Records for the task:
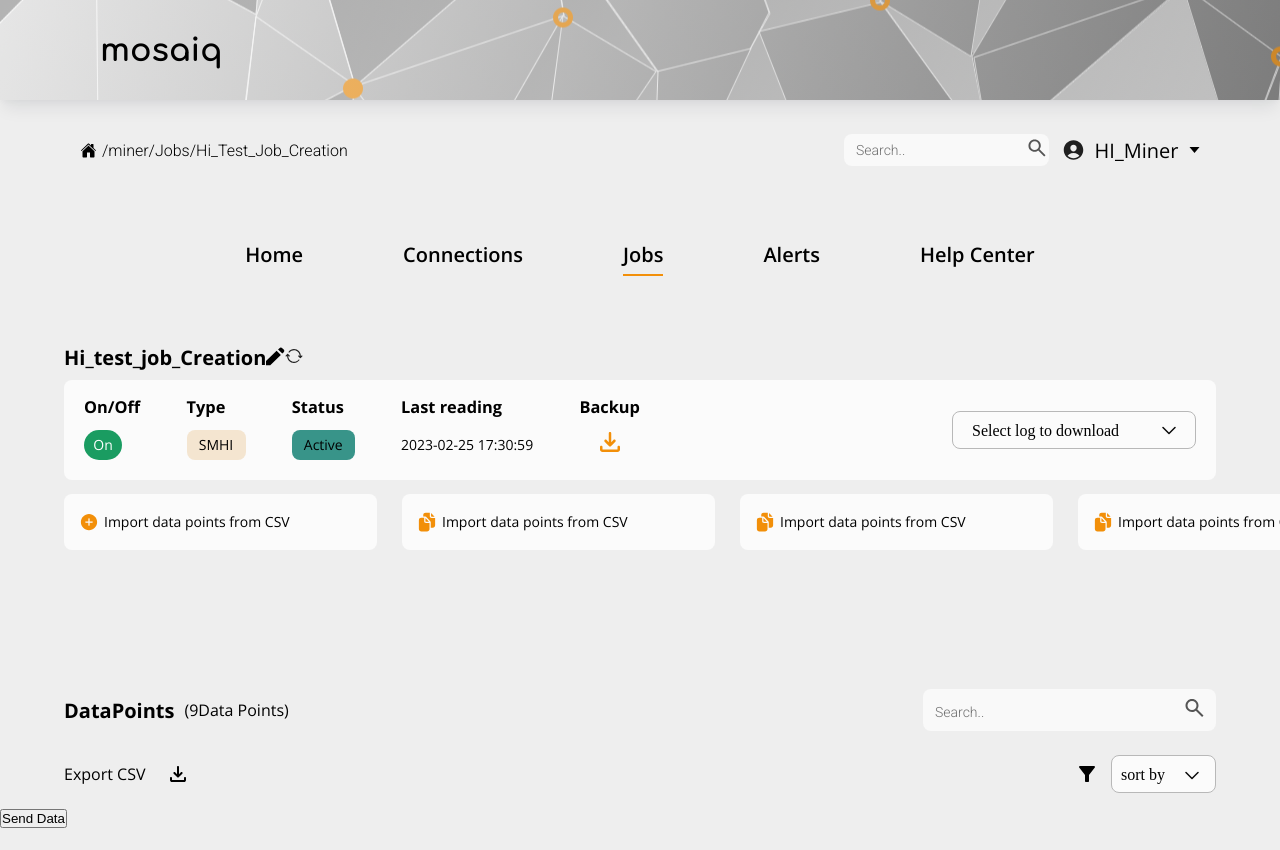
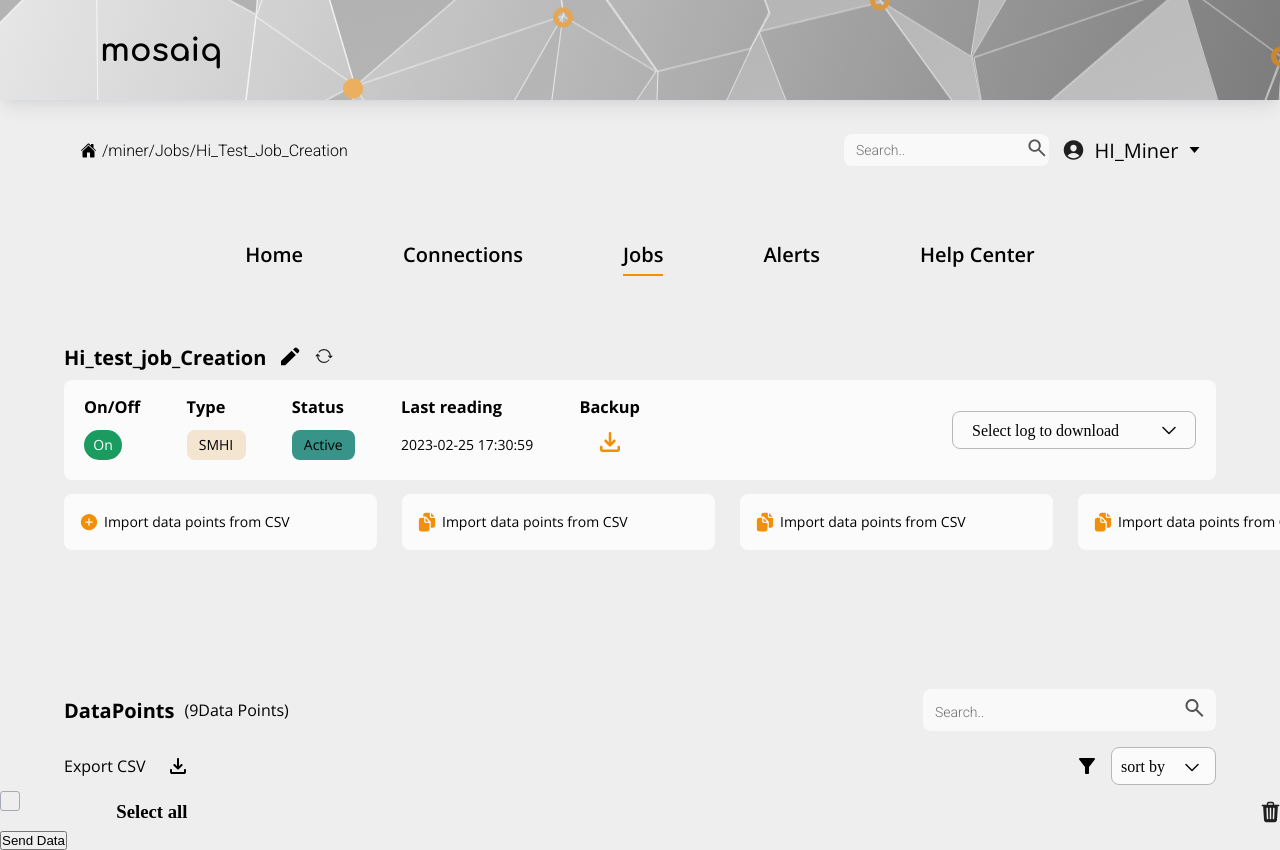
Before and after one commit to johnsonmkevin/mosaiq_iquest_hyper_project-main, a React (Create React App) app in the folder client/: page / in a window 1280 px wide. Shown: the top 850 px of the page. Before the commit the page ends 828 px from the top, so only its background shows below. Built offline with nearby package versions, Linux system fonts and the light colour scheme; no server answers.

Commit message:
new css changes

```diff
--- a/client/src/assets/images/index.js
+++ b/client/src/assets/images/index.js
@@ -12,6 +12,7 @@ import importIcon from "./ImportIcon.svg";
 import penIcon from "./penIcon.svg";
 import refreshIcon from "./refreshIcon.svg";
 import searchIcon from "./searchIcon.svg";
+import trashIcon from "./trashIcon.svg";
 import userIcon from "./userIcon.svg";
 
 const icons = {
@@ -29,6 +30,7 @@ const icons = {
   penIcon,
   refreshIcon,
   searchIcon,
+  trashIcon,
   userIcon,
 };
 
--- a/client/src/components/DataPointsDashBoard.js
+++ b/client/src/components/DataPointsDashBoard.js
@@ -7,12 +7,12 @@ function DataPointsDashBoard(props) {
 
   return (
     <div className="dataPointsDashBoardContainer">
-      <div className="DatapointsContainerTemplate">
-        <div className="DashBoardTitleContainerTemplate">
+      <div className="datapointsContainerTemplate">
+        <div className="dashBoardTitleContainerTemplate">
           <h2>DataPoints</h2>
           <h3>({props.datapoints}Data Points)</h3>
         </div>
-        <div className="DataPointsDashBoardsearchContainer">
+        <div className="dataPointsDashBoardsearchContainer">
           <form action="/action_page.php">
             <input type="text" placeholder="Search.." name="search" />
             <button type="submit">
@@ -23,11 +23,11 @@ function DataPointsDashBoard(props) {
           </form>
         </div>
       </div>
-      <div className="DatapointsContainerTemplate">
-        <div className="DashBoardTitleContainerTemplate" id="exportExclusive">
+      <div className="datapointsContainerTemplate">
+        <div className="dashBoardTitleContainerTemplate" id="exportExclusive">
           <h3>Export CSV</h3> <img src={props.icons.downloadIconAlt} />
         </div>
-        <div className="DatapointsContainerTemplate" id="sortExclusive">
+        <div className="dashBoardTitleContainerTemplate" id="sortExclusive">
           <img src={props.icons.filterIcon}></img>{" "}
           <div
             className="sortContainer"
@@ -41,6 +41,16 @@ function DataPointsDashBoard(props) {
           </div>
         </div>
       </div>
+      <div className="DynamicCardContainer">
+        <label class="checkBoxcontainer">
+          <input type="checkbox" />
+          <span class="checkmark"></span>
+        </label>
+        <div className="SelectorContainertemplate">
+          <h3>Select all</h3>
+          <img src={props.icons.trashIcon} id="trashcanIcon" />
+        </div>
+      </div>
     </div>
   );
 }
--- a/client/src/components/dataPointsDashBoard.css
+++ b/client/src/components/dataPointsDashBoard.css
@@ -1,25 +1,27 @@
 .dataPointsDashBoardContainer {
-  width: 90%;
+  width: 100%;
   margin-top: 131px;
   display: flex;
   justify-content: center;
+  align-items: center;
   flex-direction: column;
 }
 
-.DashBoardTitleContainerTemplate {
+.datapointsContainerTemplate {
+  width: 90%;
+  display: flex;
+  justify-content: space-between;
+  padding: 8px 0px;
+}
+
+.dashBoardTitleContainerTemplate {
   display: flex;
   flex-direction: row;
   align-items: center;
   gap: 10px;
 }
 
-.DatapointsContainerTemplate {
-  display: flex;
-  justify-content: space-between;
-  padding: 8px 0px;
-}
-
-.DatapointsContainerTemplate h3 {
+.datapointsContainerTemplate h3 {
   font-family: "Open Sans";
   font-style: normal;
   font-weight: 400;
@@ -39,7 +41,7 @@
   justify-content: space-between;
 }
 
-.DashBoardTitleContainerTemplate h2 {
+.dashBoardTitleContainerTemplate h2 {
   font-family: "Open Sans";
   font-style: normal;
   font-weight: 700;
@@ -47,7 +49,7 @@
   /* line-height: 160%; */
 }
 
-.DashBoardTitleContainerTemplate h3 {
+.dashBoardTitleContainerTemplate h3 {
   font-family: "Open Sans";
   font-style: normal;
   font-weight: 400;
@@ -55,7 +57,7 @@
   /* line-height: 180%; */
 }
 
-.DataPointsDashBoardsearchContainer {
+.dataPointsDashBoardsearchContainer {
   display: flex;
   flex-direction: row;
   justify-content: space-between;
@@ -63,18 +65,18 @@
   width: px;
 }
 
-.DataPointsDashBoardsearchContainer form {
+.dataPointsDashBoardsearchContainer form {
   padding: 10px 12px;
   background: #f9f9f9;
   border-radius: 8px;
 }
-.DataPointsDashBoardsearchContainer form input {
+.dataPointsDashBoardsearchContainer form input {
   width: 250px;
   background-color: transparent;
   border: none;
 }
 
-.DataPointsDashBoardsearchContainer form input::placeholder {
+.dataPointsDashBoardsearchContainer form input::placeholder {
   font-family: "Roboto";
   font-style: normal;
   font-weight: 300;
@@ -83,7 +85,7 @@
   color: #707070;
 }
 
-.DataPointsDashBoardsearchContainer button {
+.dataPointsDashBoardsearchContainer button {
   background: none;
   color: inherit;
   border: none;
@@ -93,7 +95,7 @@
   outline: inherit;
 }
 
-.DataPointsDashBoardsearchContainer h3 {
+.dataPointsDashBoardsearchContainer h3 {
   font-family: "Open Sans";
   font-style: normal;
   font-weight: 400;
@@ -140,3 +142,85 @@
   display: block;
   padding: 0px 7px;
 }
+
+.DynamicCardContainer {
+  width: 100%;
+  display: flex;
+  padding: 8px 0px;
+}
+
+.SelectorContainertemplate {
+  display: flex;
+  justify-content: space-between;
+  width: 100%;
+}
+
+/* Customize the label (the container) */
+.checkBoxcontainer {
+  width: 10%;
+  display: block;
+  position: relative;
+  cursor: pointer;
+  font-size: 22px;
+  -webkit-user-select: none;
+  -moz-user-select: none;
+  -ms-user-select: none;
+  user-select: none;
+}
+
+/* Hide the browser's default checkbox */
+.checkBoxcontainer input {
+  position: absolute;
+  opacity: 0;
+  cursor: pointer;
+  height: 0;
+  width: 0;
+}
+
+/* Create a custom checkbox */
+.checkmark {
+  border: 1px solid #a6aab3;
+  border-radius: 3px;
+  position: absolute;
+  top: -10px;
+  left: 0;
+  height: 20px;
+  width: 20px;
+  background-color: #eee;
+}
+
+/* On mouse-over, add a grey background color */
+.checkBoxcontainer:hover input ~ .checkmark {
+  background-color: #ccc;
+}
+
+/* When the checkbox is checked, add a blue background */
+.checkBoxcontainer input:checked ~ .checkmark {
+  background-color: #2196f3;
+}
+
+/* Create the checkmark/indicator (hidden when not checked) */
+.checkmark:after {
+  content: "";
+  position: absolute;
+  display: none;
+}
+
+/* Show the checkmark when checked */
+.checkBoxcontainer input:checked ~ .checkmark:after {
+  display: block;
+}
+
+/* Style the checkmark/indicator */
+.checkBoxcontainer .checkmark:after {
+  position: relative;
+  left: 6px;
+  top: 4px;
+  width: 4px;
+  height: 8px;
+  border: solid white;
+  border-width: 0 3px 3px 0;
+  -webkit-transform: rotate(45deg);
+  -ms-transform: rotate(45deg);
+  transform: rotate(45deg);
+}
--- a/client/src/components/jobStatus.css
+++ b/client/src/components/jobStatus.css
@@ -9,11 +9,10 @@
 }
 
 .jobTitle {
-  width: 17%;
   display: flex;
-  justify-content: space-between;
   align-items: flex-end;
   height: 56px;
+  gap: 15px;
 }
 
 .jobTitle h3 {
```
Also changed, not shown: client/src/assets/images/trashIcon.svg (added).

Problem to solve: Say how many lines of the data include the string "index". Nothing other than the number should be given.

Answer to this exercise: 2